After School Satan Club Proposed in East Portland

Opponents of an evangelical Christian children's club in East Portland's public schools have filed a request to start an After School Satan Club at Sacramento Elementary. In a facility-use request filed with the Parkrose School District on Sept. 5, the Portland chapter of a group called the Satanic Temple asks to host meetings on campus. The filing follows a WW report last month that Sacramento was one of three schools within Portland city limits hosting the controversial Christian after-school program called the Good News Club. After School Satan Clubs have followed the establishment of Good News Clubs nationwide, including chapters in Seattle, Los Angeles and Nehalem, Ore. Finn Rezz, spokesman for the Satanic Temple, says the club won't actually introduce children to the occult. "Our program isn't trying to recruit kids into Satanism," Rezz says. "The curriculum is more secular humanism. Our perspective is that Satan is a rebel, a questioner." Parkrose Superintendent Karen Gray says she may assign the Satan Club to another school. "I get to make the decision as to which school we have room at," she says.

Lithia Motors Faces Tax Threat and Lawsuit

Lithia Motors, the Medford-based auto dealer that is one of Oregon's largest publicly traded companies, faces pressure on two fronts. Lithia is a high-dollar, low-margin business: It sells a lot of cars but only makes a small profit on each. Last week, Lithia contributed $350,000 to Defeat the Tax on Oregon Sales, bringing its total contributions to $505,000—more than any other opponent of Measure 97, which would impose a 2.5 percent tax on a company's Oregon sales above $25 million. Lithia will record sales of about $8 billion this year at 139 dealerships in 15 states. It's unclear what percentage of those sales will be in Oregon. On another front, Lithia faces a class action lawsuit in U.S. District Court aimed at the most profitable part of its business—providing financing and insurance for customers. An amended complaint, filed on Sept. 1, says the company is "misrepresenting the large profits they make when arranging financing and providing products." Lithia's attorney, Jeremy Sacks, says his clients "strongly dispute the allegations."

Chloe Eudaly Trails Steve Novick in Cash Race

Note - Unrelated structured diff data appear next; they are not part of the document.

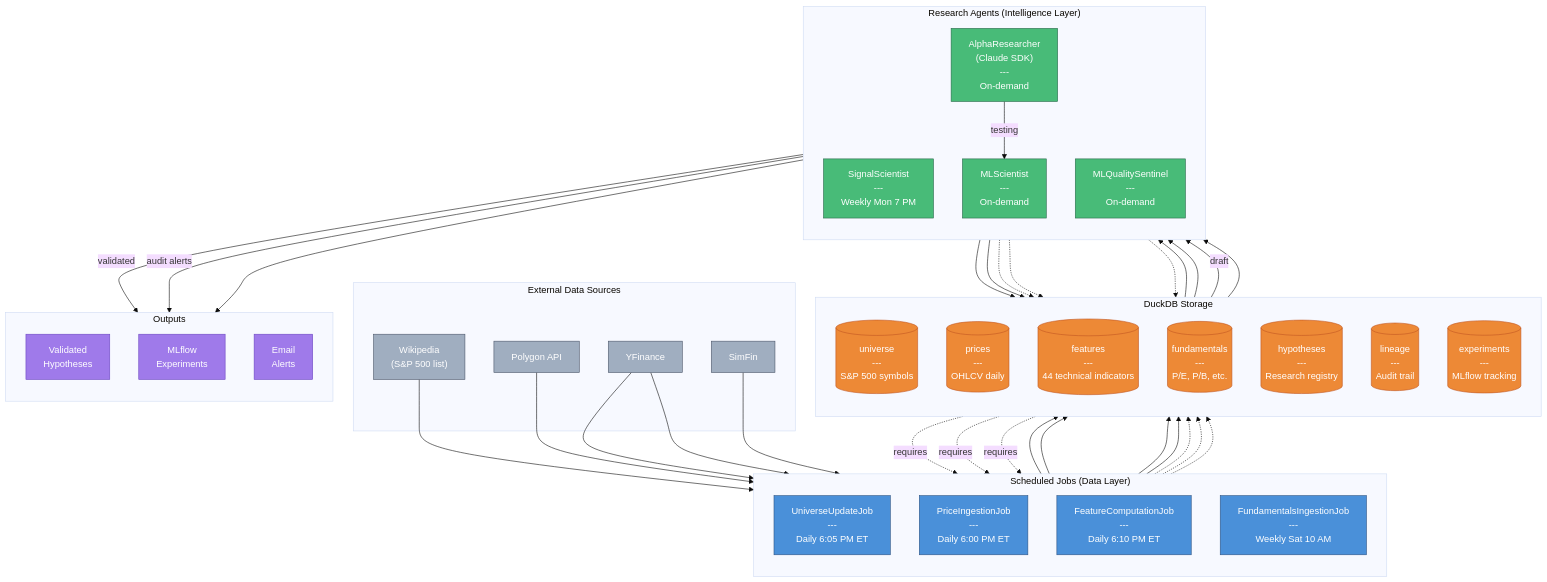
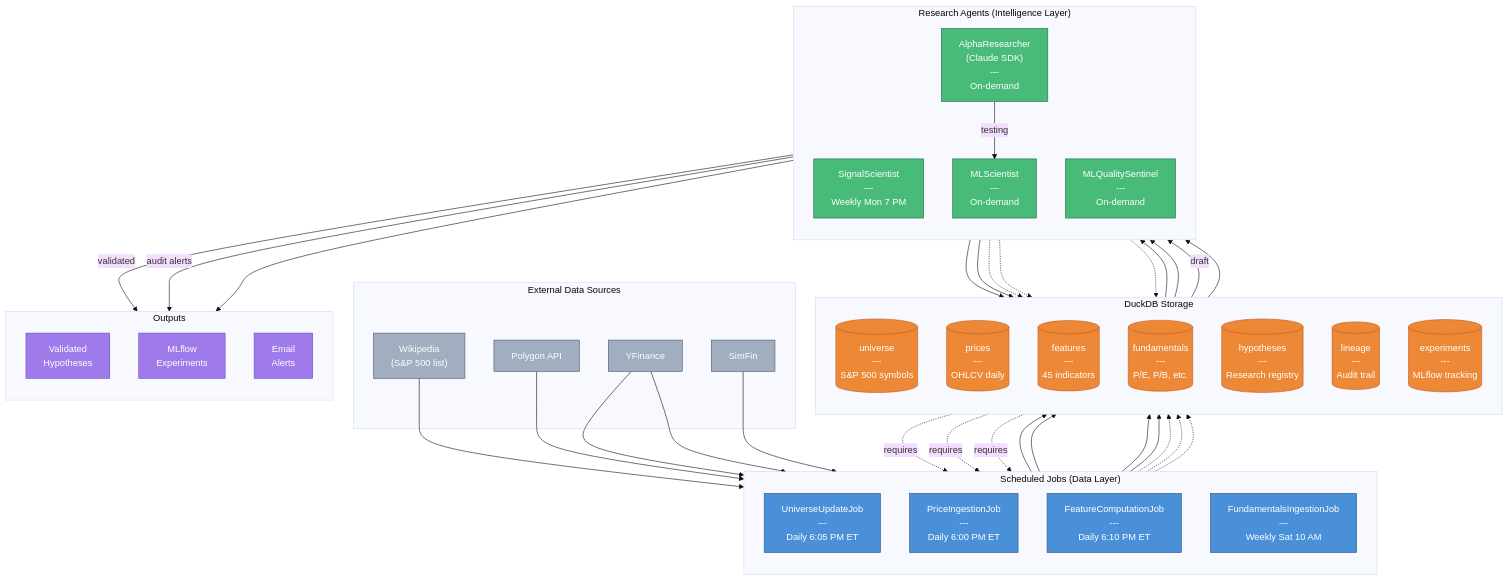
The first of 4 diagrams in docs/architecture/data-pipeline-diagram.md (fmag79/HRP), drawn with Mermaid (base theme) before and after one commit. The commit also changed other lines of this file and 9 other files, not shown here.

```diff
--- a/docs/architecture/data-pipeline-diagram.md
+++ b/docs/architecture/data-pipeline-diagram.md
@@ -31,7 +31,7 @@
         direction TB
         UT[("universe<br/>---<br/>S&P 500 symbols")]
         PT[("prices<br/>---<br/>OHLCV daily")]
-        FT[("features<br/>---<br/>44 technical indicators")]
+        FT[("features<br/>---<br/>45 indicators")]
         FUT[("fundamentals<br/>---<br/>P/E, P/B, etc.")]
         HT[("hypotheses<br/>---<br/>Research registry")]
         LT[("lineage<br/>---<br/>Audit trail")]
```
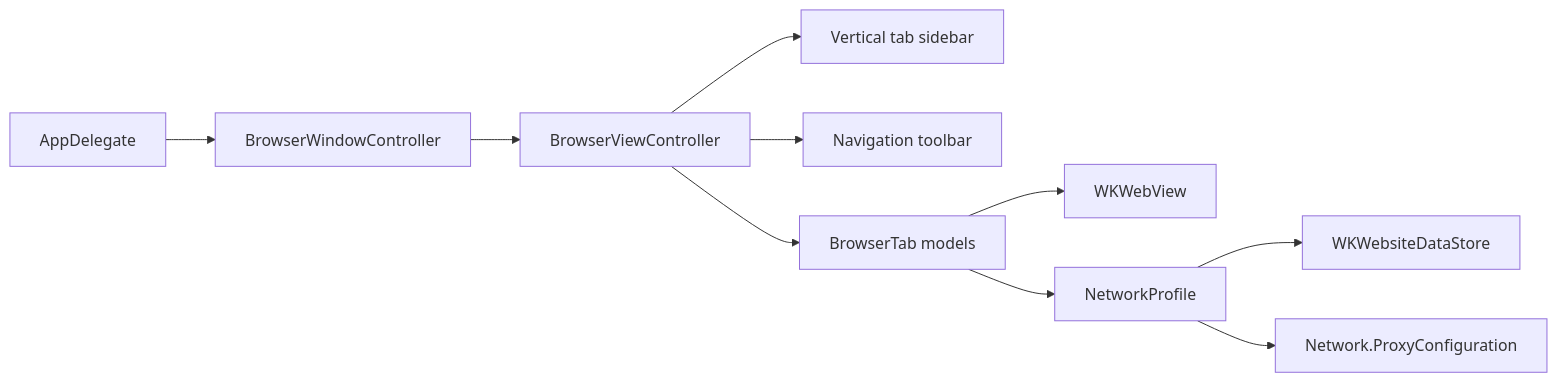
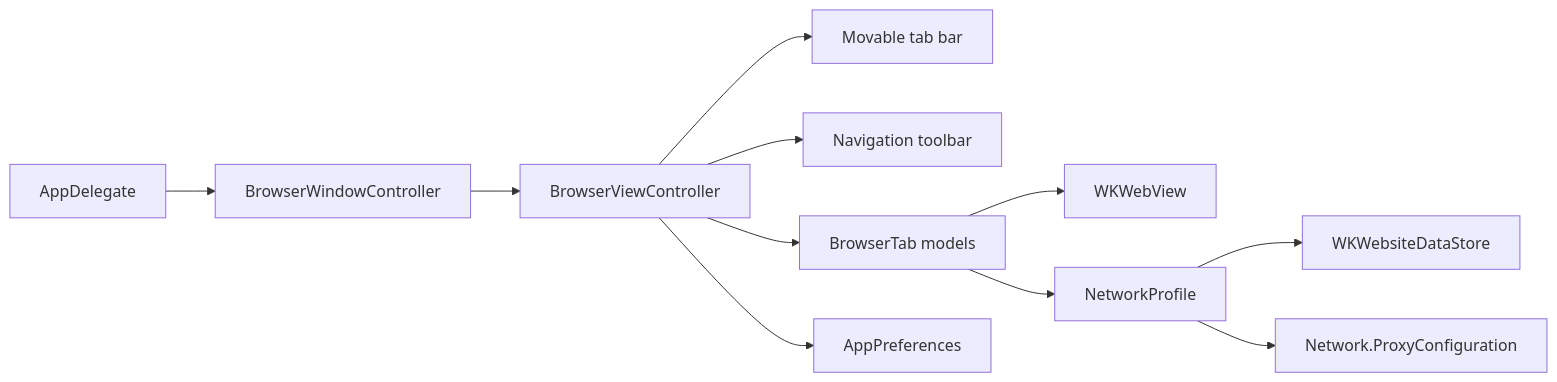
One commit to Zulut30/NorthStar changed the diagram in README.md. Above: the diagram before and after it, drawn with Mermaid. The commit also changed other lines of this file and 1 other file, not shown here.

````diff
--- a/README.md
+++ b/README.md
@@ -114,12 +130,13 @@
 ```mermaid
 flowchart LR
     AppDelegate["AppDelegate"] --> Window["BrowserWindowController"]
     Window --> Controller["BrowserViewController"]
-    Controller --> Sidebar["Vertical tab sidebar"]
+    Controller --> TabBar["Movable tab bar"]
     Controller --> Toolbar["Navigation toolbar"]
     Controller --> Tabs["BrowserTab models"]
+    Controller --> Preferences["AppPreferences"]
     Tabs --> WebView["WKWebView"]
     Tabs --> NetworkProfile["NetworkProfile"]
     NetworkProfile --> DataStore["WKWebsiteDataStore"]
     NetworkProfile --> Proxy["Network.ProxyConfiguration"]
 ```
````
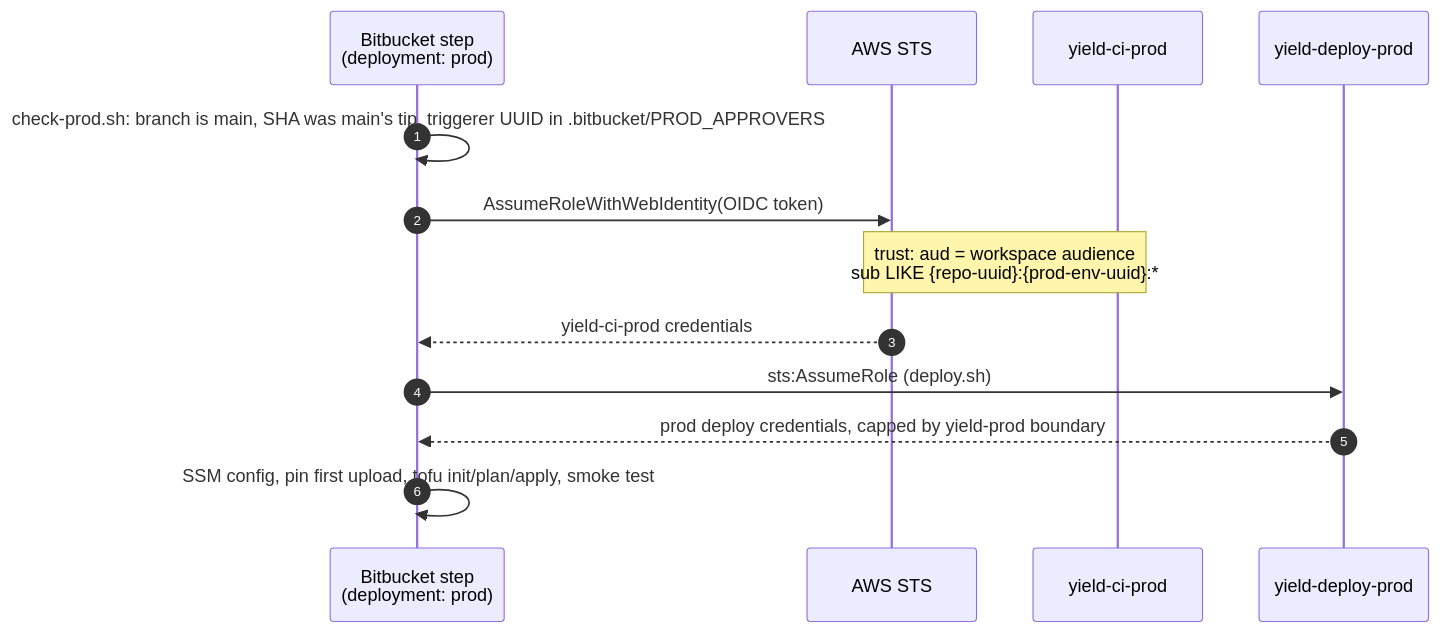
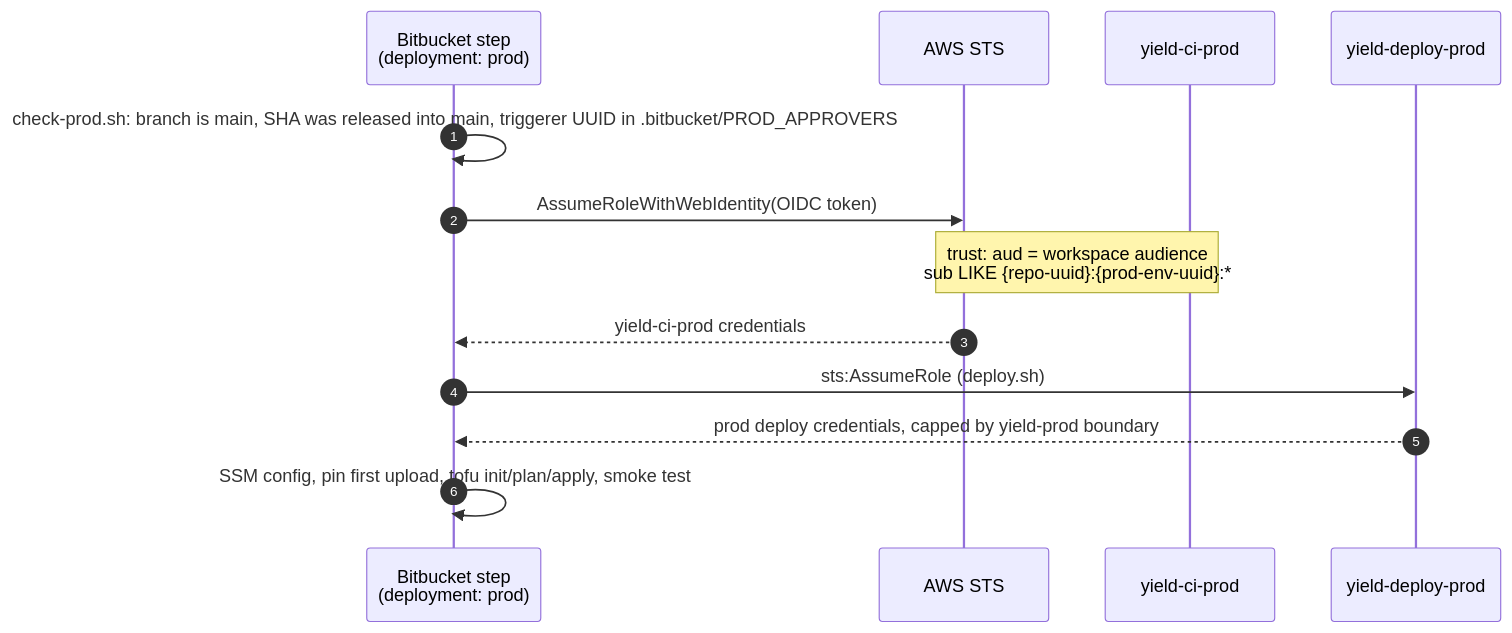
One commit to artyfartymarty/aws-cicd-pipeline changed the second of 2 diagrams in docs/vault/Yield work pattern.md. Above: the diagram before and after it, drawn with Mermaid. The commit also changed other lines of this file and 30 other files, not shown here.

First line of the commit message:
Add the dev branch and release PR flow with semantic version tags

````diff
--- a/docs/vault/Yield work pattern.md
+++ b/docs/vault/Yield work pattern.md
@@ -31,15 +35,15 @@
 ```mermaid
 sequenceDiagram
   autonumber
   participant BB as Bitbucket step<br/>(deployment: prod)
   participant STS as AWS STS
   participant CP as yield-ci-prod
   participant DP as yield-deploy-prod
-  BB->>BB: check-prod.sh: branch is main, SHA was main's tip, triggerer UUID in .bitbucket/PROD_APPROVERS
+  BB->>BB: check-prod.sh: branch is main, SHA was released into main, triggerer UUID in .bitbucket/PROD_APPROVERS
   BB->>STS: AssumeRoleWithWebIdentity(OIDC token)
   Note over STS,CP: trust: aud = workspace audience<br/>sub LIKE {repo-uuid}:{prod-env-uuid}:*
   STS-->>BB: yield-ci-prod credentials
   BB->>DP: sts:AssumeRole (deploy.sh)
   DP-->>BB: prod deploy credentials, capped by yield-prod boundary
   BB->>BB: SSM config, pin first upload, tofu init/plan/apply, smoke test
 ```
````
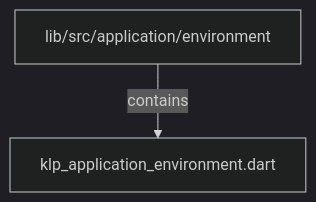
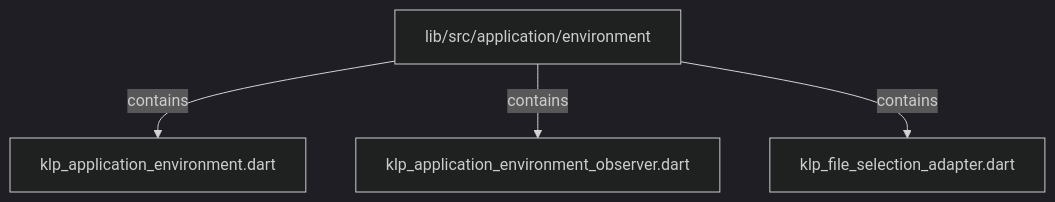
One commit to MiuDog/Kallopis changed the second of 2 diagrams in docs/architecture/src/application/environment/README.md. Above: the diagram before and after it, drawn with Mermaid (dark theme). The commit also changed other lines of this file and 9688 other files, not shown here.

Commit message:
Prepare isolated Flow F2 peer baseline

````diff
--- a/docs/architecture/src/application/environment/README.md
+++ b/docs/architecture/src/application/environment/README.md
@@ -26,6 +32,10 @@
 ```mermaid
 flowchart TD
 	n0["lib/src/application/environment"]
 	n1["klp_application_environment.dart"]
+	n2["klp_application_environment_observer.dart"]
+	n3["klp_file_selection_adapter.dart"]
 	n0 -->|"contains"| n1
+	n0 -->|"contains"| n2
+	n0 -->|"contains"| n3
 ```
````
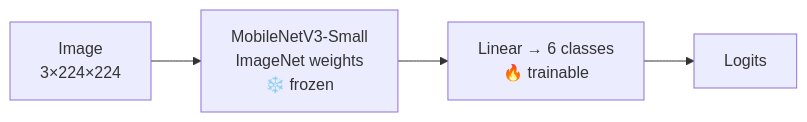
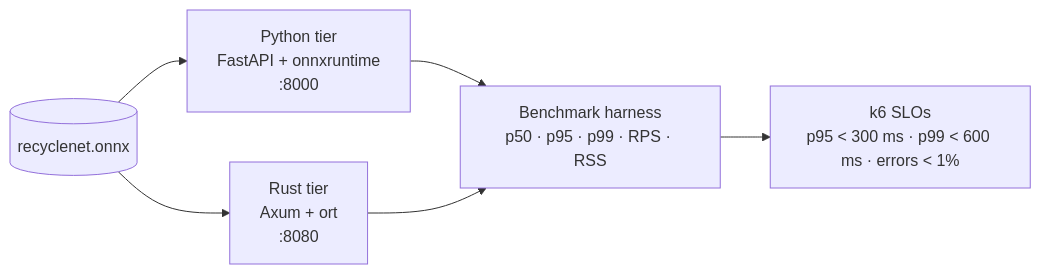
The second of 4 diagrams in README.md (PilotLeoYan/RecycleNet-K8s), drawn with Mermaid before and after one commit. The commit also changed other lines of this file, not shown here.

First line of the commit message:
docs(readme): rewrite README with phase diagrams and model results (#120)

````diff
--- a/README.md
+++ b/README.md
@@ -36,6 +79,8 @@
 ```mermaid
 flowchart LR
-    IMG["Image<br/>3×224×224"] --> B["MobileNetV3-Small<br/>ImageNet weights<br/>❄️ frozen"]
-    B --> C["Linear → 6 classes<br/>🔥 trainable"]
-    C --> P["Logits"]
+    MODEL[("recyclenet.onnx")] --> PY["Python tier<br/>FastAPI + onnxruntime<br/>:8000"]
+    MODEL --> RS["Rust tier<br/>Axum + ort<br/>:8080"]
+    PY --> BENCH["Benchmark harness<br/>p50 · p95 · p99 · RPS · RSS"]
+    RS --> BENCH
+    BENCH --> SLO["k6 SLOs<br/>p95 < 300 ms · p99 < 600 ms · errors < 1%"]
 ```
````
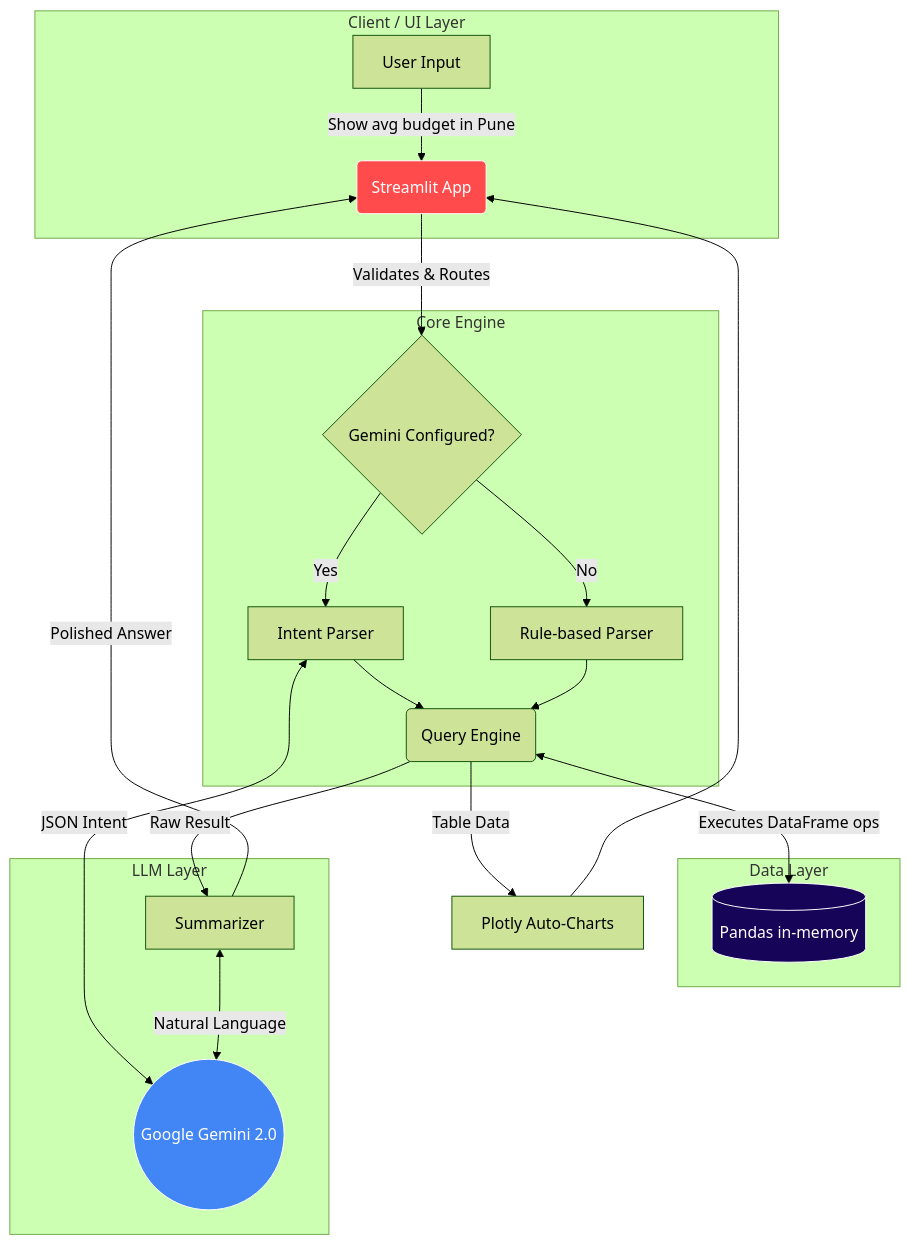
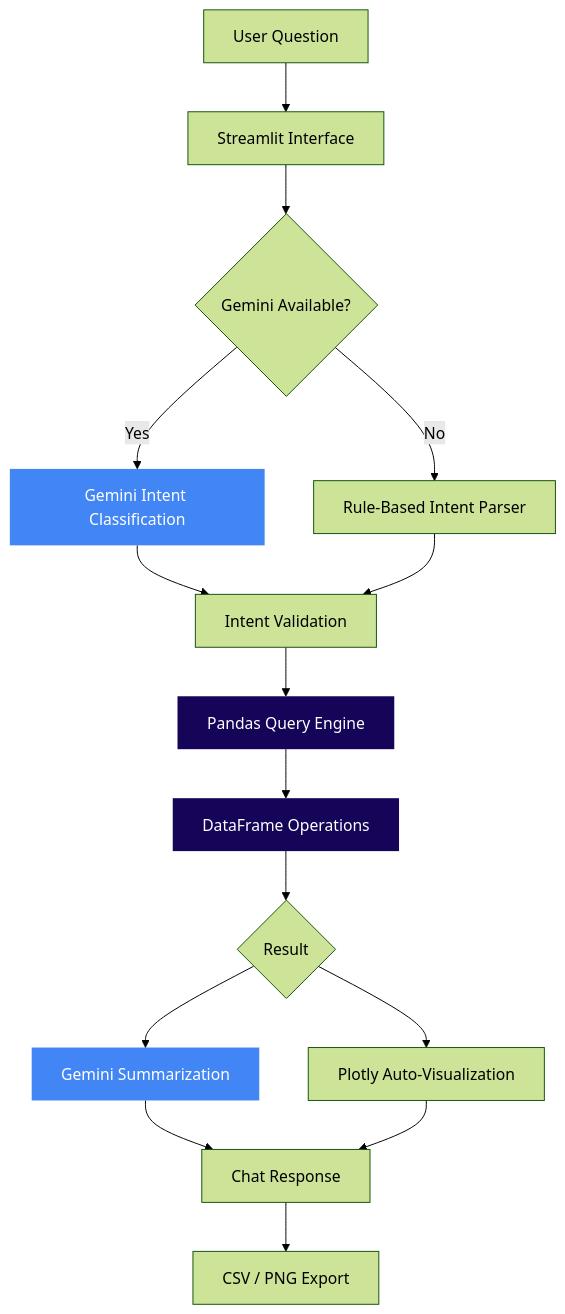
The diagram in README.md (AkankshaShirke3107/Customer-Data-AI-Assistant), drawn with Mermaid (forest theme) before and after one commit. The commit also changed other lines of this file, not shown here.

````diff
--- a/README.md
+++ b/README.md
@@ -73,32 +57,22 @@
 ```mermaid
 flowchart TD
-    subgraph UI [Client / UI Layer]
-        A[User Input] --> |"Show avg budget in Pune"| B(Streamlit App)
-    end
+    A[User Question] --> B[Streamlit Interface]
+    B --> C{Gemini Available?}
+    C -->|Yes| D[Gemini Intent Classification]
+    C -->|No| E[Rule-Based Intent Parser]
+    D --> F[Intent Validation]
+    E --> F
+    F --> G[Pandas Query Engine]
+    G --> H[DataFrame Operations]
+    H --> I{Result}
+    I --> J[Gemini Summarization]
+    I --> K[Plotly Auto-Visualization]
+    J --> L[Chat Response]
+    K --> L
+    L --> M[CSV / PNG Export]
 
-    subgraph Logic [Core Engine]
-        B --> |Validates & Routes| C{Gemini Configured?}
-        C --> |Yes| D[Intent Parser]
-        C --> |No| E[Rule-based Parser]
-        D --> F(Query Engine)
-        E --> F
-    end
-
-    subgraph Data [Data Layer]
-        F <--> |Executes DataFrame ops| G[(Pandas in-memory)]
-    end
-
-    subgraph External [LLM Layer]
-        D <--> |"JSON Intent"| H((Google Gemini 2.0))
-        I[Summarizer] <--> |"Natural Language"| H
-    end
-
-    F --> |"Raw Result"| I
-    I --> |"Polished Answer"| B
-    F --> |"Table Data"| J[Plotly Auto-Charts]
-    J --> B
-
-    style H fill:#4285F4,color:#fff,stroke:#fff
-    style G fill:#150458,color:#fff,stroke:#fff
-    style B fill:#FF4B4B,color:#fff,stroke:#fff
+    style D fill:#4285F4,color:#fff,stroke:none
+    style J fill:#4285F4,color:#fff,stroke:none
+    style G fill:#150458,color:#fff,stroke:none
+    style H fill:#150458,color:#fff,stroke:none
 ```
````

Portland City Commissioner Steve Novick and challenger Chloe Eudaly approach the November election for a City Council seat with vastly different resources. Novick, who first won election in 2012, has about $88,000 in his campaign account. Eudaly, owner of Reading Frenzy bookstore, has less than $6,000 on hand—an unusually low amount for a candidate trying to unseat an incumbent. But Eudaly's campaign isn't fazed. "We're definitely going to get outspent," says Marshall Runkel, Eudaly's campaign manager. Instead, Eudaly's campaign plans creative spending, including enlisting Portland cartoonist Joe Sacco to create a comic strip for her campaign literature.